Department of Nursing [Graduate], Clarkson College, Omaha, NE, USA

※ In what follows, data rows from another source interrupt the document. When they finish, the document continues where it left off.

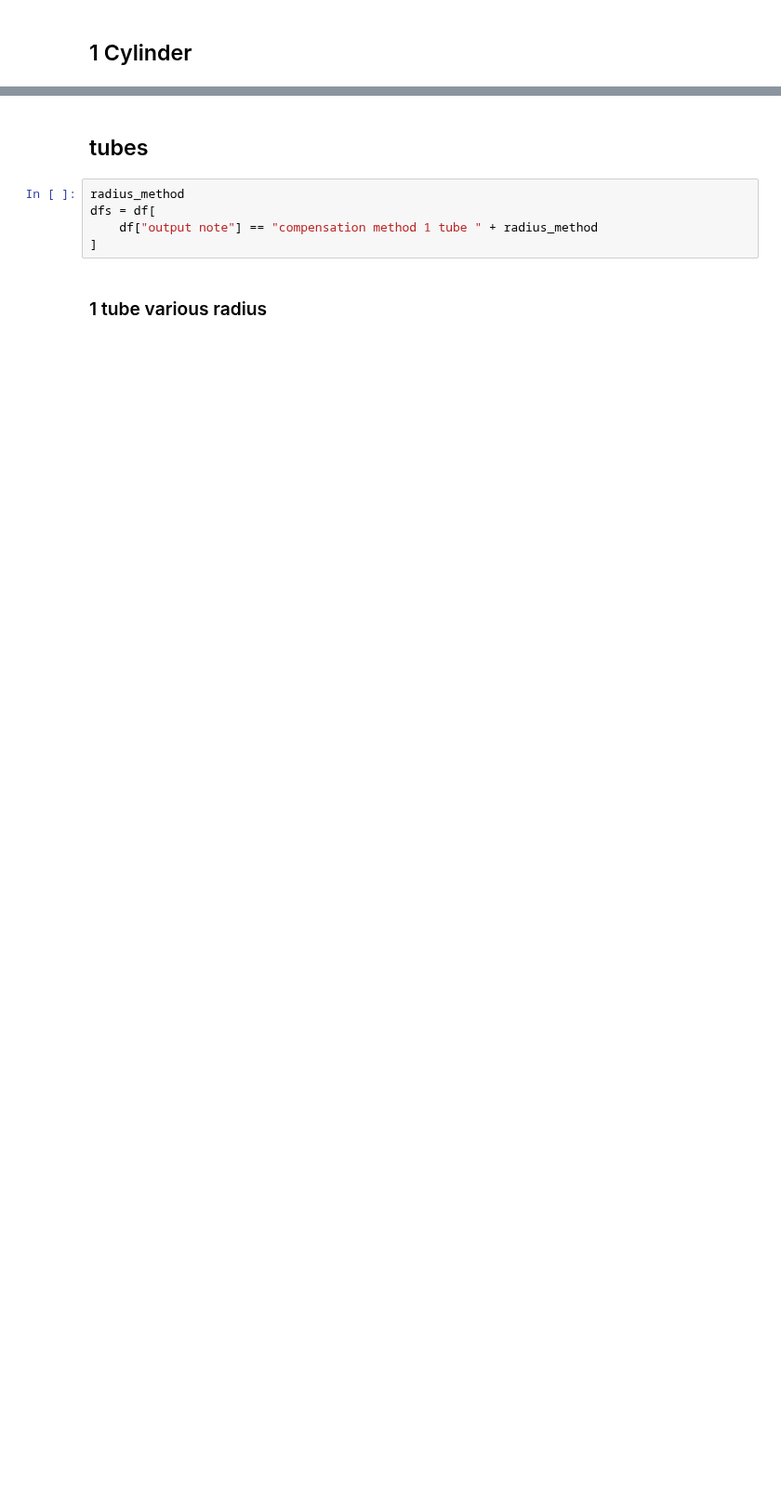
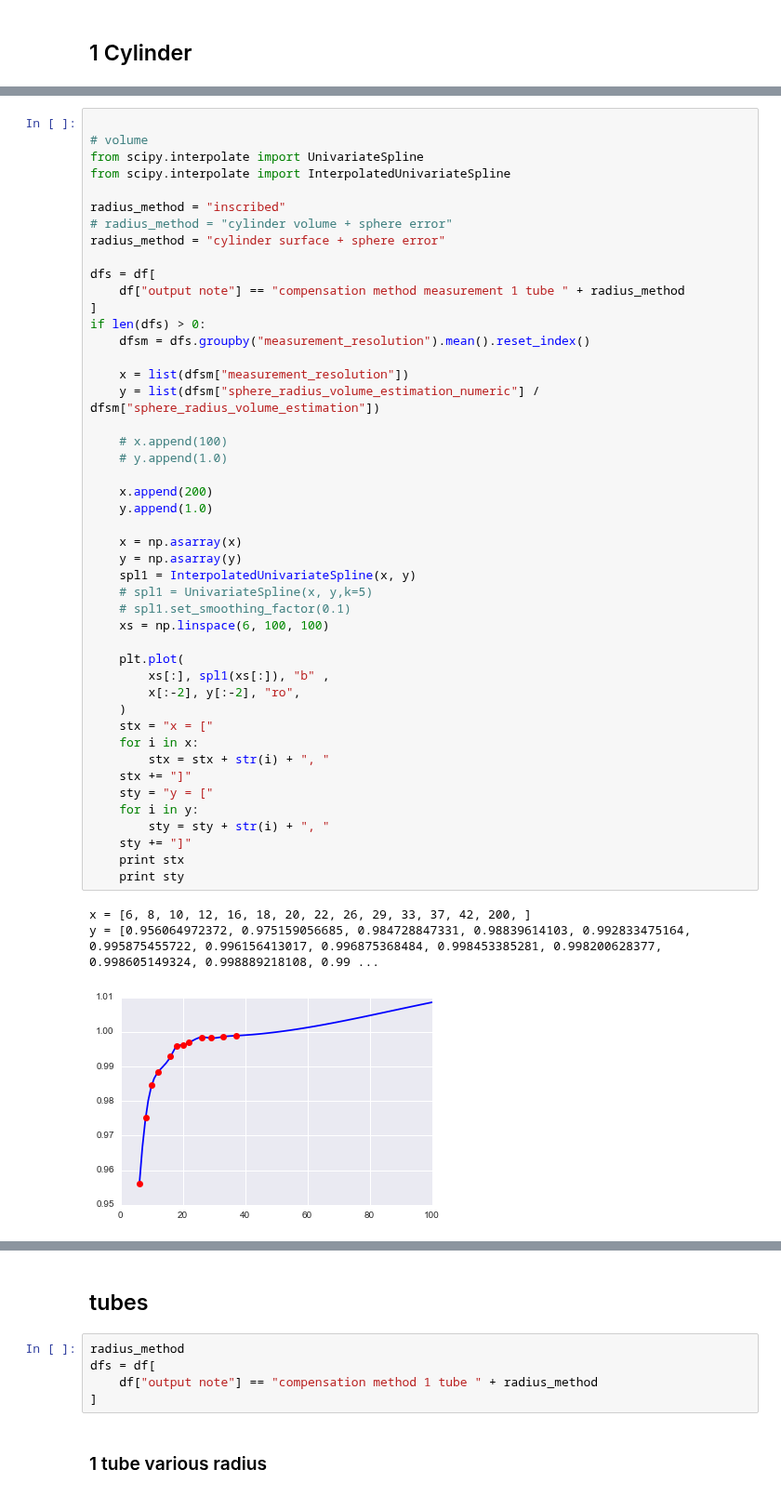
Before and after one commit to mjirik/teigen, a Jupyter notebook: examples/measured_compensation_factor.ipynb, the cells around one changed output, grey strips where cells are left out. Shown at 93% size. Cells and saved outputs as stored; diff of their text form; blank space fills up the shorter version.

```diff
--- a/examples/measured_compensation_factor.ipynb
+++ b/examples/measured_compensation_factor.ipynb
@@ -375 +424,51 @@ for radius_method in [
+# %%
+
+# volume
+from scipy.interpolate import UnivariateSpline
+from scipy.interpolate import InterpolatedUnivariateSpline
+
+radius_method = "inscribed"
+# radius_method = "cylinder volume + sphere error"
+radius_method = "cylinder surface + sphere error"
+
+dfs = df[
+    df["output note"] == "compensation method measurement 1 tube " + radius_method
+]
+if len(dfs) > 0:
+    dfsm = dfs.groupby("measurement_resolution").mean().reset_index()
+
+    x = list(dfsm["measurement_resolution"])
+    y = list(dfsm["sphere_radius_volume_estimation_numeric"] / dfsm["sphere_radius_volume_estimation"])
+
+    # x.append(100)
+    # y.append(1.0)
+
+    x.append(200)
+    y.append(1.0)
+
+    x = np.asarray(x)
+    y = np.asarray(y)
+    spl1 = InterpolatedUnivariateSpline(x, y)
+    # spl1 = UnivariateSpline(x, y,k=5)
+    # spl1.set_smoothing_factor(0.1)
+    xs = np.linspace(6, 100, 100)
+
+    plt.plot(
+        xs[:], spl1(xs[:]), "b" ,
+        x[:-2], y[:-2], "ro",
+    )
+    stx = "x = ["
+    for i in x:
+        stx = stx + str(i) + ", "
+    stx += "]"
+    sty = "y = ["
+    for i in y:
+        sty = sty + str(i) + ", "
+    sty += "]"
+    print stx
+    print sty
+# %% [output]
+x = [6, 8, 10, 12, 16, 18, 20, 22, 26, 29, 33, 37, 42, 200, ]
+y = [0.956064972372, 0.975159056685, 0.984728847331, 0.98839614103, 0.992833475164, 0.995875455722, 0.996156413017, 0.996875368484, 0.998453385281, 0.998200628377, 0.998605149324, 0.998889218108, 0.99 ...
+[figure, added]
 # %%
```
Also changed, not shown: parts of 27 cells of this notebook, 3 other files.
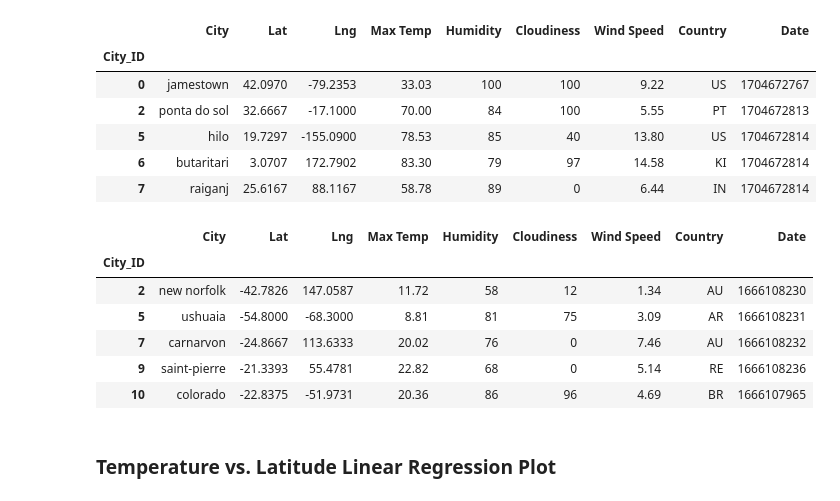
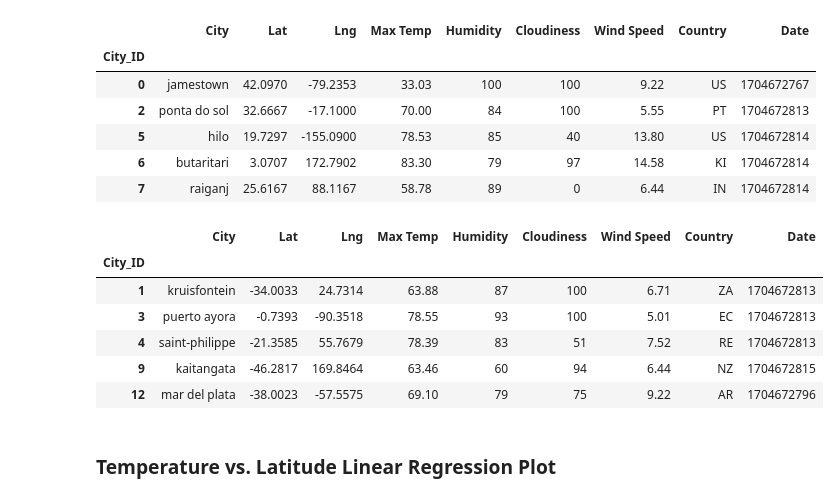
Before and after one commit to JeremyTallant/python-api-challenge, a Jupyter notebook: WeatherPy/WeatherPy.ipynb, the cells around one changed output. Saved outputs shown, nothing was run; the diff lists cells and outputs as text; code cells hidden in the pictures.

Commit message:
finished southern_hemi_df

```diff
--- a/WeatherPy/WeatherPy.ipynb
+++ b/WeatherPy/WeatherPy.ipynb
@@ -307,18 +307,18 @@ northern_hemi_df.head()
 | 7 | raiganj | 25.6167 | 88.1167 | 58.78 | 89 | 0 | 6.44 | IN | 1704672814 |
 # %%
 # Create a DataFrame with the Southern Hemisphere data (Latitude < 0)
-# YOUR CODE HERE
+southern_hemi_df = city_data_df[city_data_df['Lat'] < 0]
 
 # Display sample data
 southern_hemi_df.head()
 # %% [output]
 |  | City | Lat | Lng | Max Temp | Humidity | Cloudiness | Wind Speed | Country | Date |
 | City_ID |  |  |  |  |  |  |  |  |  |
-| 2 | new norfolk | -42.7826 | 147.0587 | 11.72 | 58 | 12 | 1.34 | AU | 1666108230 |
-| 5 | ushuaia | -54.8000 | -68.3000 | 8.81 | 81 | 75 | 3.09 | AR | 1666108231 |
-| 7 | carnarvon | -24.8667 | 113.6333 | 20.02 | 76 | 0 | 7.46 | AU | 1666108232 |
-| 9 | saint-pierre | -21.3393 | 55.4781 | 22.82 | 68 | 0 | 5.14 | RE | 1666108236 |
-| 10 | colorado | -22.8375 | -51.9731 | 20.36 | 86 | 96 | 4.69 | BR | 1666107965 |
+| 1 | kruisfontein | -34.0033 | 24.7314 | 63.88 | 87 | 100 | 6.71 | ZA | 1704672813 |
+| 3 | puerto ayora | -0.7393 | -90.3518 | 78.55 | 93 | 100 | 5.01 | EC | 1704672813 |
+| 4 | saint-philippe | -21.3585 | 55.7679 | 78.39 | 83 | 51 | 7.52 | RE | 1704672813 |
+| 9 | kaitangata | -46.2817 | 169.8464 | 63.46 | 60 | 94 | 6.44 | NZ | 1704672815 |
+| 12 | mar del plata | -38.0023 | -57.5575 | 69.10 | 79 | 75 | 9.22 | AR | 1704672796 |
 # %% [markdown]
 ###  Temperature vs. Latitude Linear Regression Plot
 # %%
```
Also changed, not shown: parts of 1 cell of this notebook.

Health care management risk is rampant. An evidence-based nursing policy and procedure minimizes health care management risks, and promotes safe patient care delivery while utilizing best practice evidence (Dols et al., 2017). In addition, the nursing policy and procedure should continue to ensure relevant health care regulations, state and federal mandates, and accreditation standards are upheld (White 2010). Health care organizations purposely create and implement nursing policy and procedures to communicate professional best practices. Sustaining comprehensive, evidence-based, up-to-date, and regulatory compliant nursing policy and procedures provides challenges and may even be under-valued by some health care organizations (Destache, 2013). Barriers such as time, financial cost, and expert or legal consultations hinder nursing policy and procedure reviews within health care organizations. Designated health care organizational nursing policy committees may anxiously develop new policies and procedures but engagement of administrators, managers, and staff members or policy committees are less enthusiastic to review established policy and procedures. Nurses identify inadequacies of shaping nursing policy and procedure practice changes relational to a lack of evidence-based knowledge and evaluation (Carroll, 2013). Evidence-based literature is lacking on the review process of how to assess and critique a nursing policy and procedure on current practice (Adams & Cullen, 2011). Many health care organizations lack surveillance tracking and documentation of periodic due dates for nursing policy and procedure reviews, so consistent systematic reviews and revisions may be missed. Williams, Young, Williams, and Schindel (2011) recognize reviews of nursing policy and procedures for sustainability and insurance of anticipated clinical outcomes is necessary to develop a nursing culture of evidence-based practice. Unfortunately, literature is lacking on organizational guidelines, models, and/or policies for reviewing and critiquing nursing’s policies and procedures (Schaeffer, 2013). The development of a health care organizations’ formal training for nursing stakeholders and experts could influence a change in this nursing attitude. The creation of a nursing policy and procedure checklist of review steps provides a critique and formal evaluation method for nurses to review the nursing policy and procedure, review the current evidence, and the reduction of risk.